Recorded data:
▶

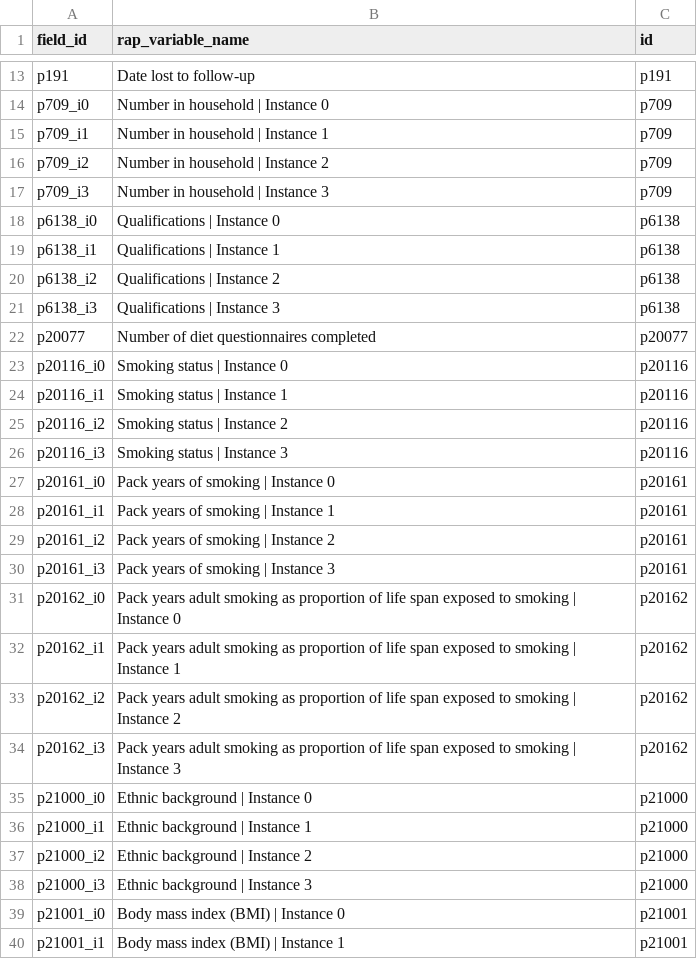
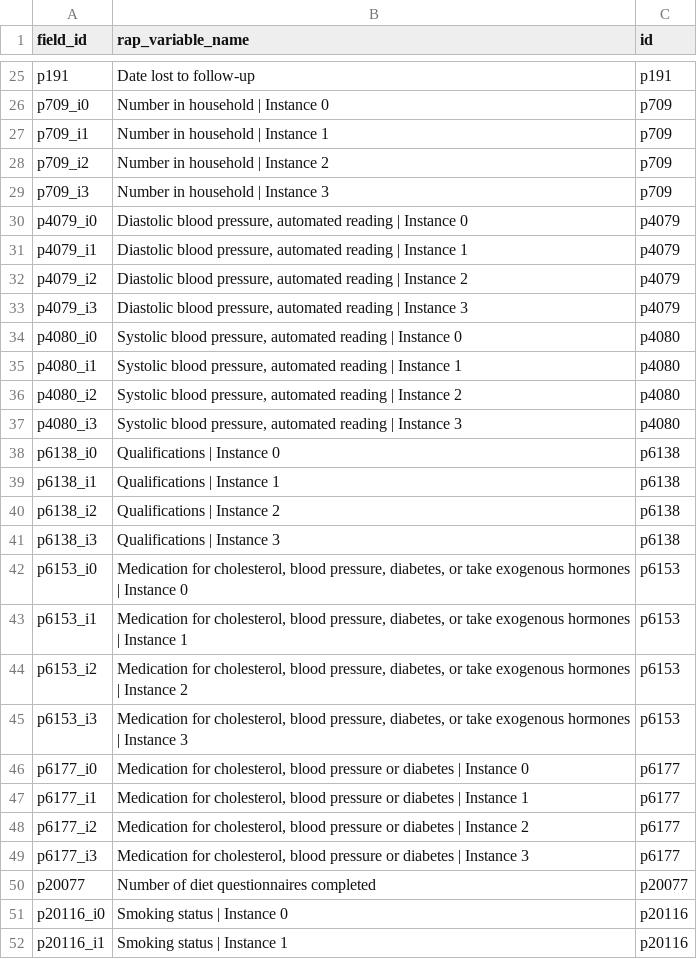
Before and after one commit to steno-aarhus/legliv, a CSV file: data-raw/rap-variables.csv, drawn as a sheet; only a part is shown, gaps mark what is left out; the shorter side is filled out with more unchanged rows; the diff covers the shown part only.

Commit message:
new dataset

```diff
--- a/data-raw/rap-variables.csv
+++ b/data-raw/rap-variables.csv
@@ -17,2 +29,10 @@ p709_i2,Number in household | Instance 2,p709
 p709_i3,Number in household | Instance 3,p709
+p4079_i0,"Diastolic blood pressure, automated reading | Instance 0",p4079
+p4079_i1,"Diastolic blood pressure, automated reading | Instance 1",p4079
+p4079_i2,"Diastolic blood pressure, automated reading | Instance 2",p4079
+p4079_i3,"Diastolic blood pressure, automated reading | Instance 3",p4079
+p4080_i0,"Systolic blood pressure, automated reading | Instance 0",p4080
+p4080_i1,"Systolic blood pressure, automated reading | Instance 1",p4080
+p4080_i2,"Systolic blood pressure, automated reading | Instance 2",p4080
+p4080_i3,"Systolic blood pressure, automated reading | Instance 3",p4080
 p6138_i0,Qualifications | Instance 0,p6138
@@ -21,2 +41,10 @@ p6138_i2,Qualifications | Instance 2,p6138
 p6138_i3,Qualifications | Instance 3,p6138
+p6153_i0,"Medication for cholesterol, blood pressure, diabetes, or take exogenous hormones | Instance 0",p6153
+p6153_i1,"Medication for cholesterol, blood pressure, diabetes, or take exogenous hormones | Instance 1",p6153
+p6153_i2,"Medication for cholesterol, blood pressure, diabetes, or take exogenous hormones | Instance 2",p6153
+p6153_i3,"Medication for cholesterol, blood pressure, diabetes, or take exogenous hormones | Instance 3",p6153
+p6177_i0,"Medication for cholesterol, blood pressure or diabetes | Instance 0",p6177
+p6177_i1,"Medication for cholesterol, blood pressure or diabetes | Instance 1",p6177
+p6177_i2,"Medication for cholesterol, blood pressure or diabetes | Instance 2",p6177
+p6177_i3,"Medication for cholesterol, blood pressure or diabetes | Instance 3",p6177
 p20077,Number of diet questionnaires completed,p20077
```
Also changed, not shown: 22 added rows elsewhere in this file.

◀

TASK:
Leaving the pictures aside, give back all the records exactly as they are.

RESPONSE TO THE EXERCISE:
Before and after one commit to steno-aarhus/legliv, a CSV file: data-raw/rap-variables.csv, drawn as a sheet; only a part is shown, gaps mark what is left out; the shorter side is filled out with more unchanged rows; the diff covers the shown part only.

Commit message:
new dataset

```diff
--- a/data-raw/rap-variables.csv
+++ b/data-raw/rap-variables.csv
@@ -17,2 +29,10 @@ p709_i2,Number in household | Instance 2,p709
 p709_i3,Number in household | Instance 3,p709
+p4079_i0,"Diastolic blood pressure, automated reading | Instance 0",p4079
+p4079_i1,"Diastolic blood pressure, automated reading | Instance 1",p4079
+p4079_i2,"Diastolic blood pressure, automated reading | Instance 2",p4079
+p4079_i3,"Diastolic blood pressure, automated reading | Instance 3",p4079
+p4080_i0,"Systolic blood pressure, automated reading | Instance 0",p4080
+p4080_i1,"Systolic blood pressure, automated reading | Instance 1",p4080
+p4080_i2,"Systolic blood pressure, automated reading | Instance 2",p4080
+p4080_i3,"Systolic blood pressure, automated reading | Instance 3",p4080
 p6138_i0,Qualifications | Instance 0,p6138
@@ -21,2 +41,10 @@ p6138_i2,Qualifications | Instance 2,p6138
 p6138_i3,Qualifications | Instance 3,p6138
+p6153_i0,"Medication for cholesterol, blood pressure, diabetes, or take exogenous hormones | Instance 0",p6153
+p6153_i1,"Medication for cholesterol, blood pressure, diabetes, or take exogenous hormones | Instance 1",p6153
+p6153_i2,"Medication for cholesterol, blood pressure, diabetes, or take exogenous hormones | Instance 2",p6153
+p6153_i3,"Medication for cholesterol, blood pressure, diabetes, or take exogenous hormones | Instance 3",p6153
+p6177_i0,"Medication for cholesterol, blood pressure or diabetes | Instance 0",p6177
+p6177_i1,"Medication for cholesterol, blood pressure or diabetes | Instance 1",p6177
+p6177_i2,"Medication for cholesterol, blood pressure or diabetes | Instance 2",p6177
+p6177_i3,"Medication for cholesterol, blood pressure or diabetes | Instance 3",p6177
 p20077,Number of diet questionnaires completed,p20077
```
Also changed, not shown: 22 added rows elsewhere in this file.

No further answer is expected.